Counting only lines that contain the string "flcm", how many are there in the data? Say the number alone.

▼

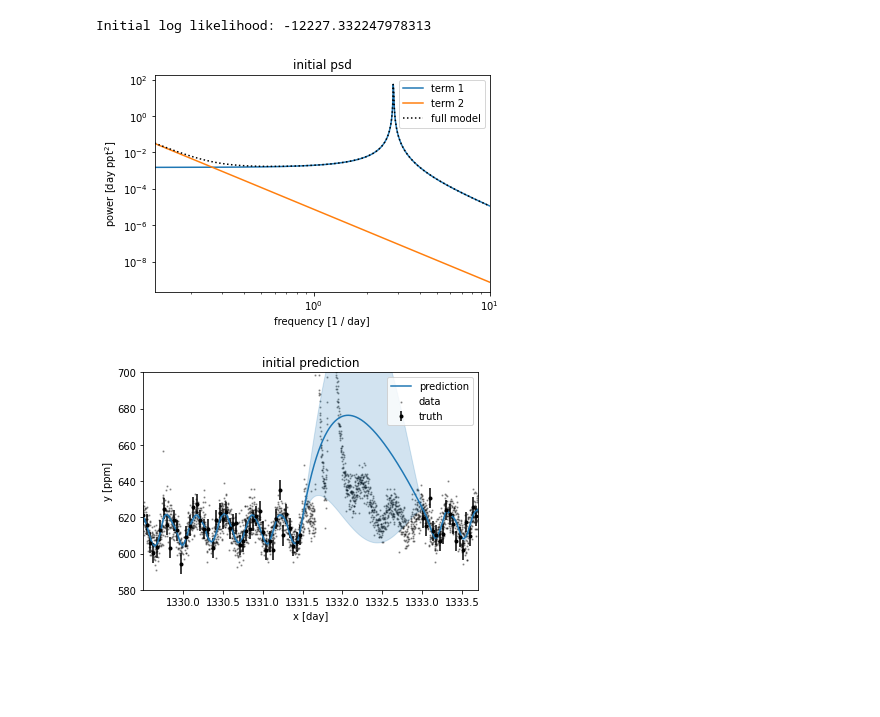
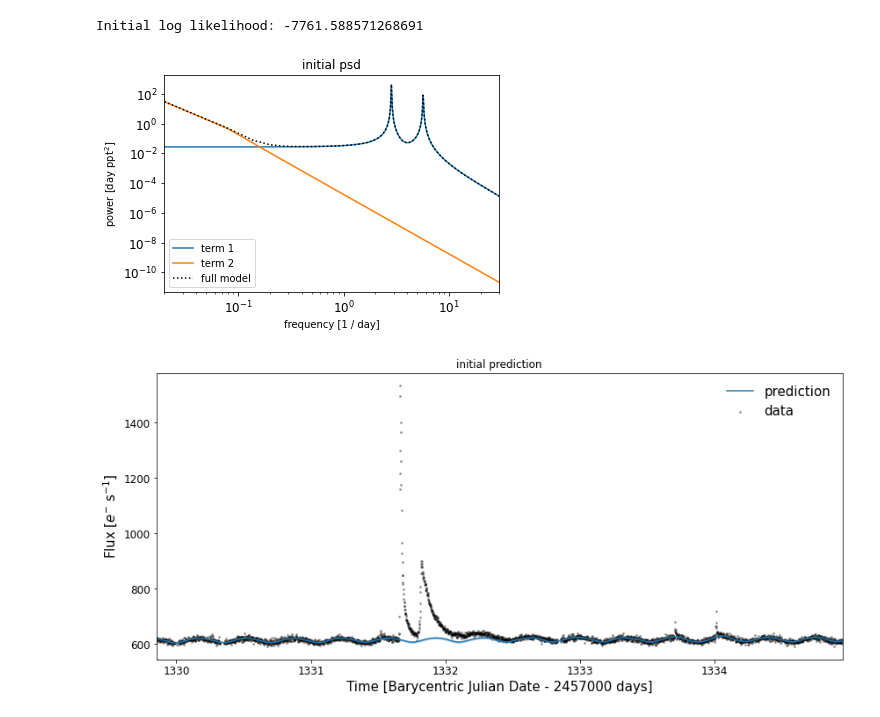
Before and after one commit to ekaterinailin/MalachiteMountains, a Jupyter notebook: analysis/notebooks/NBcolab3_celerite_GP.ipynb, the cells around one changed output. Drawn from its saved outputs; the diff is of its cells as text; code cells hidden in the pictures; blank space fills up the shorter version.

Commit message:
added inclination results, GPs, better gitignore

```diff
--- a/analysis/notebooks/NBcolab3_celerite_GP.ipynb
+++ b/analysis/notebooks/NBcolab3_celerite_GP.ipynb
@@ -130,0 +145,6 @@ p, P
+# %%
+# add rotation period as determined from all available light curves
+props = pd.read_csv(f"{CWD}/data/summary/inclination_input.csv")
+
+P = props[props["id"] == int(ID)].iloc[0].prot_d
+P
@@ -135,20 +157,29 @@ flcm.flux.shape
 # %%
 # Quasi-periodic term
-term1 = terms.SHOTerm(sigma=5.5, rho=P, tau=100.0)
+# 237 = [5.5,P,100.,5.5,100,.5]
+# 449
+inits = [11., P, 150., .4, .9, 2.3, 35., 10.]
 
-# Non-periodic component
-term2 = terms.SHOTerm(sigma=5.5, rho=100.06, Q=.5)
+# Quasi-periodic term
+term1 = terms.RotationTerm(sigma=inits[0], period=P, Q0=inits[2], dQ=inits[3], f=inits[4])
+
+
+# Quasi-periodic term
+term2 = terms.SHOTerm(sigma=inits[5], rho=inits[6], tau=inits[7])
+
+# define kernel
 kernel = term1 + term2
 
+
 # Setup the GP
-gp = celerite2.GaussianProcess(kernel, mean=0.0)
+gp = celerite2.GaussianProcess(kernel, mean=np.nanmedian(flcm.flux))
 gp.compute(t, yerr=yerr)
 
 print("Initial log likelihood: {0}".format(gp.log_likelihood(y)))
 # %% [output]
-Initial log likelihood: -12227.332247978313
+Initial log likelihood: -7761.588571268691
 # %%
-freq = np.linspace(1.0 / 8, 1.0 / 0.1, 500)
+freq = np.linspace(0.02, 30, 500)
 omega = 2 * np.pi * freq
 
 
@@ -165,29 +196,38 @@ def plot_psd(gp):
 plt.title("initial psd")
 plot_psd(gp)
 # %% [output]
-[figure, old version]
+[figure, new version]
 # %%
+
 def plot_prediction(gp):
-    plt.scatter(true_t, true_y, c="k", s=1.5, alpha=0.3, label="data")
-    plt.errorbar(t[::30], y[::30], yerr=yerr[::30], fmt=".k", capsize=0, label="truth")
+    plt.scatter(true_t, true_y, c="k", s=3.5, alpha=0.3, label="data")
+#     plt.errorbar(t[::30], y[::30], yerr=yerr[::30], fmt=".k", capsize=0, label="truth")
 
     if gp:
         mu, variance = gp.predict(y, t=true_t, return_var=True)
         sigma = np.sqrt(variance)
         plt.plot(true_t, mu, label="prediction")
+
         plt.fill_between(true_t, mu - sigma, mu + sigma, color="C0", alpha=0.2)
 
-    plt.xlabel("x [day]")
-    plt.ylabel("y [ppm]")
-    plt.xlim(flcm.time[0], flcm.time[-1])
-    plt.ylim(580,700)
+    plt.xlabel("t [day]")
+    plt.ylabel("flux [ppm]")
+    plt.xlim(target.view_start, target.view_stop)
+#     plt.ylim(1600,1800)
     plt.legend()
 
 
+plt.figure(figsize=(14,6))
 plt.title("initial prediction")
 plot_prediction(gp)
+
+plt.xlim(gpstart,gpstop)
+plt.xlabel(f"Time [Barycentric Julian Date - {target.BJDoff} days]",fontsize=15)
+plt.ylabel(r"Flux [$e^{-}$ s$^{-1}$]",fontsize=15)
+plt.legend(frameon=False, loc=1, fontsize=15)
+plt.savefig(f"{CWD}/analysis/results/rotation/{tstamp}_TIC{target.ID}_GP_init_prediction.png", dpi=300)
 # %% [output]
-[figure, old version]
+[figure, new version]
 # %%
 
 
```
Also changed, not shown: parts of 48 cells of this notebook, 9 other files.
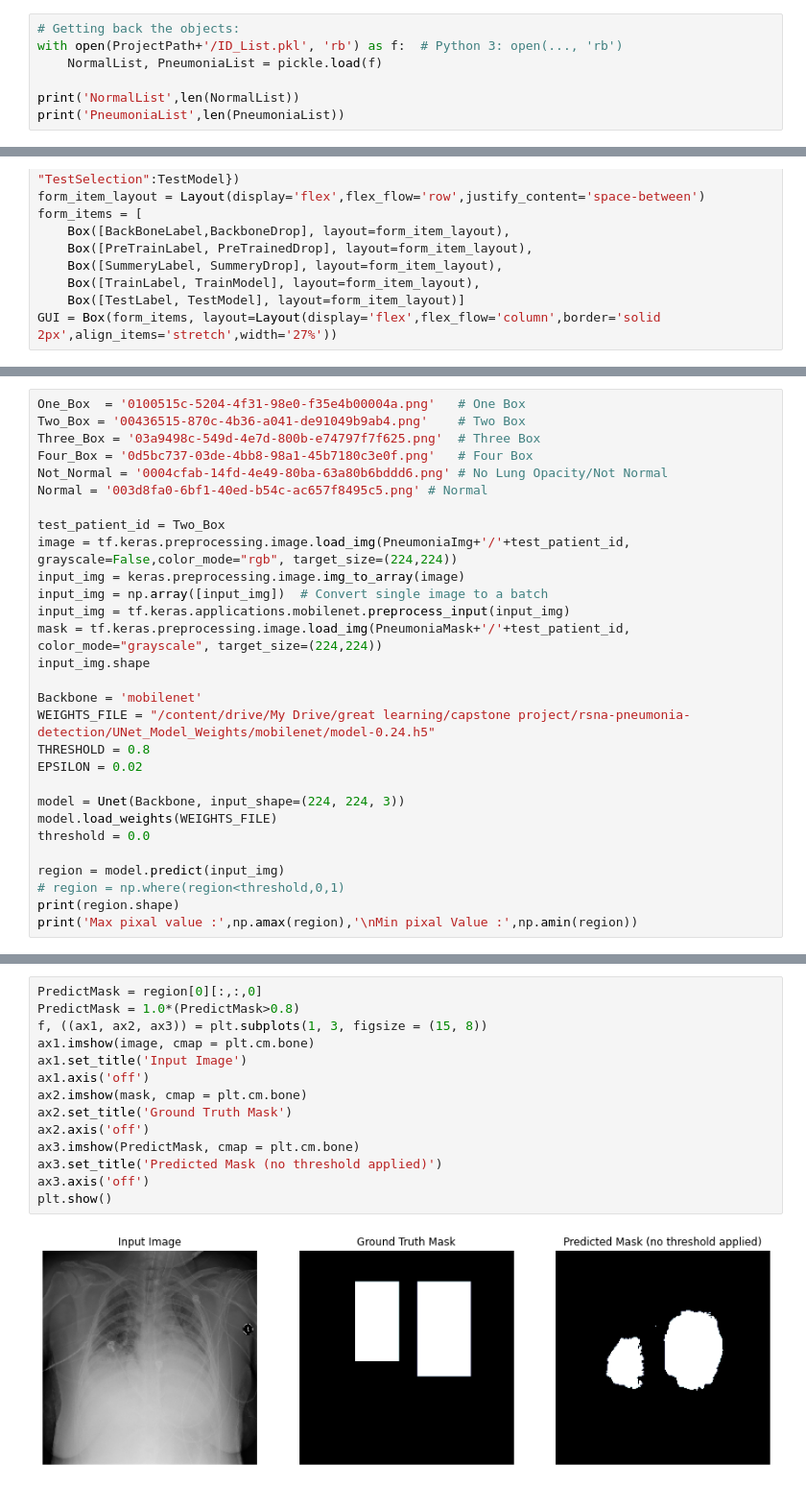
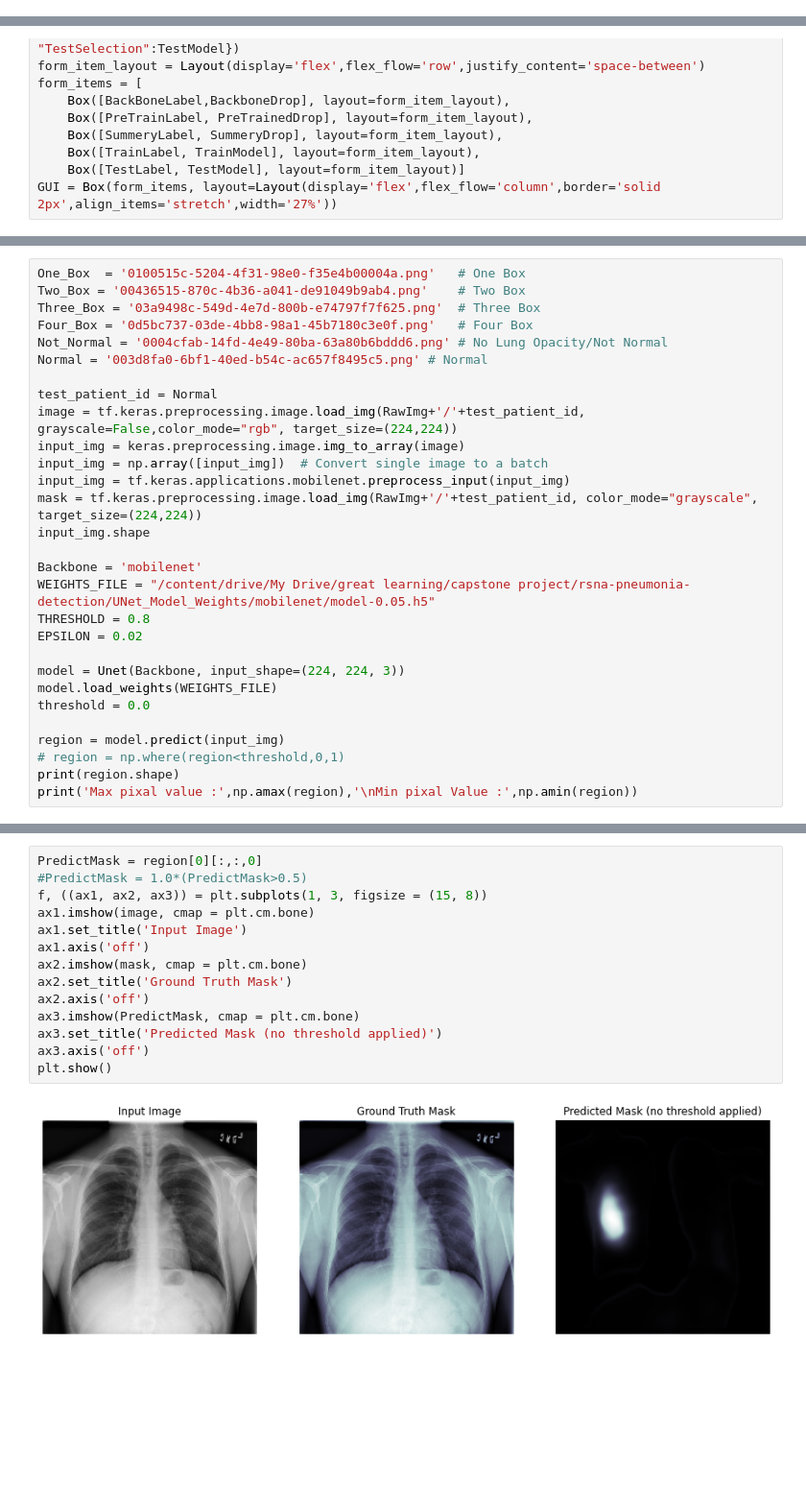
Before and after one commit to meashu31/AIML-Capstone-CV9, a Jupyter notebook: Unet_Models_Pneumonia.ipynb, the cells around one changed output, grey strips where cells are left out. Shown at 96% size. Drawn from its saved outputs; the diff is of its cells as text; blank space fills up the shorter version.

```diff
--- a/Unet_Models_Pneumonia.ipynb
+++ b/Unet_Models_Pneumonia.ipynb
@@ -145,7 +98,0 @@ os.chdir(ProjectPath) #changing the current directory path to the project direco
-# %%
-# Getting back the objects:
-with open(ProjectPath+'/ID_List.pkl', 'rb') as f:  # Python 3: open(..., 'rb')
-    NormalList, PneumoniaList = pickle.load(f)
-
-print('NormalList',len(NormalList))
-print('PneumoniaList',len(PneumoniaList))
@@ -556,16 +419,16 @@ Four_Box = '0d5bc737-03de-4bb8-98a1-45b7180c3e0f.png'	# Four Box
 Not_Normal = '0004cfab-14fd-4e49-80ba-63a80b6bddd6.png'	# No Lung Opacity/Not Normal
 Normal = '003d8fa0-6bf1-40ed-b54c-ac657f8495c5.png'	# Normal
 
-test_patient_id = Two_Box
-image = tf.keras.preprocessing.image.load_img(PneumoniaImg+'/'+test_patient_id, grayscale=False,color_mode="rgb", target_size=(224,224))
+test_patient_id = Normal
+image = tf.keras.preprocessing.image.load_img(RawImg+'/'+test_patient_id, grayscale=False,color_mode="rgb", target_size=(224,224))
 input_img = keras.preprocessing.image.img_to_array(image)
 input_img = np.array([input_img])  # Convert single image to a batch
 input_img = tf.keras.applications.mobilenet.preprocess_input(input_img)
-mask = tf.keras.preprocessing.image.load_img(PneumoniaMask+'/'+test_patient_id, color_mode="grayscale", target_size=(224,224))
+mask = tf.keras.preprocessing.image.load_img(RawImg+'/'+test_patient_id, color_mode="grayscale", target_size=(224,224))
 input_img.shape
 
 Backbone = 'mobilenet'
-WEIGHTS_FILE = "/content/drive/My Drive/great learning/capstone project/rsna-pneumonia-detection/UNet_Model_Weights/mobilenet/model-0.24.h5"
+WEIGHTS_FILE = "/content/drive/My Drive/great learning/capstone project/rsna-pneumonia-detection/UNet_Model_Weights/mobilenet/model-0.05.h5"
 THRESHOLD = 0.8
 EPSILON = 0.02
 
@@ -584,16 +447,16 @@ Min pixal Value : 1.9185113e-09
 # %%
 PredictMask = region[0][:,:,0]
-PredictMask = 1.0*(PredictMask>0.8)
+#PredictMask = 1.0*(PredictMask>0.5)
 f, ((ax1, ax2, ax3)) = plt.subplots(1, 3, figsize = (15, 8))
 ax1.imshow(image, cmap = plt.cm.bone)
 ax1.set_title('Input Image')
 ax1.axis('off')
 ax2.imshow(mask, cmap = plt.cm.bone)
 ax2.set_title('Ground Truth Mask')
 ax2.axis('off')
 ax3.imshow(PredictMask, cmap = plt.cm.bone)
 ax3.set_title('Predicted Mask (no threshold applied)')
 ax3.axis('off')
 plt.show()
 # %% [output]
-[figure, old version]
+[figure, new version]
```
Also changed, not shown: parts of 18 cells of this notebook.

▲

(Answer space) 3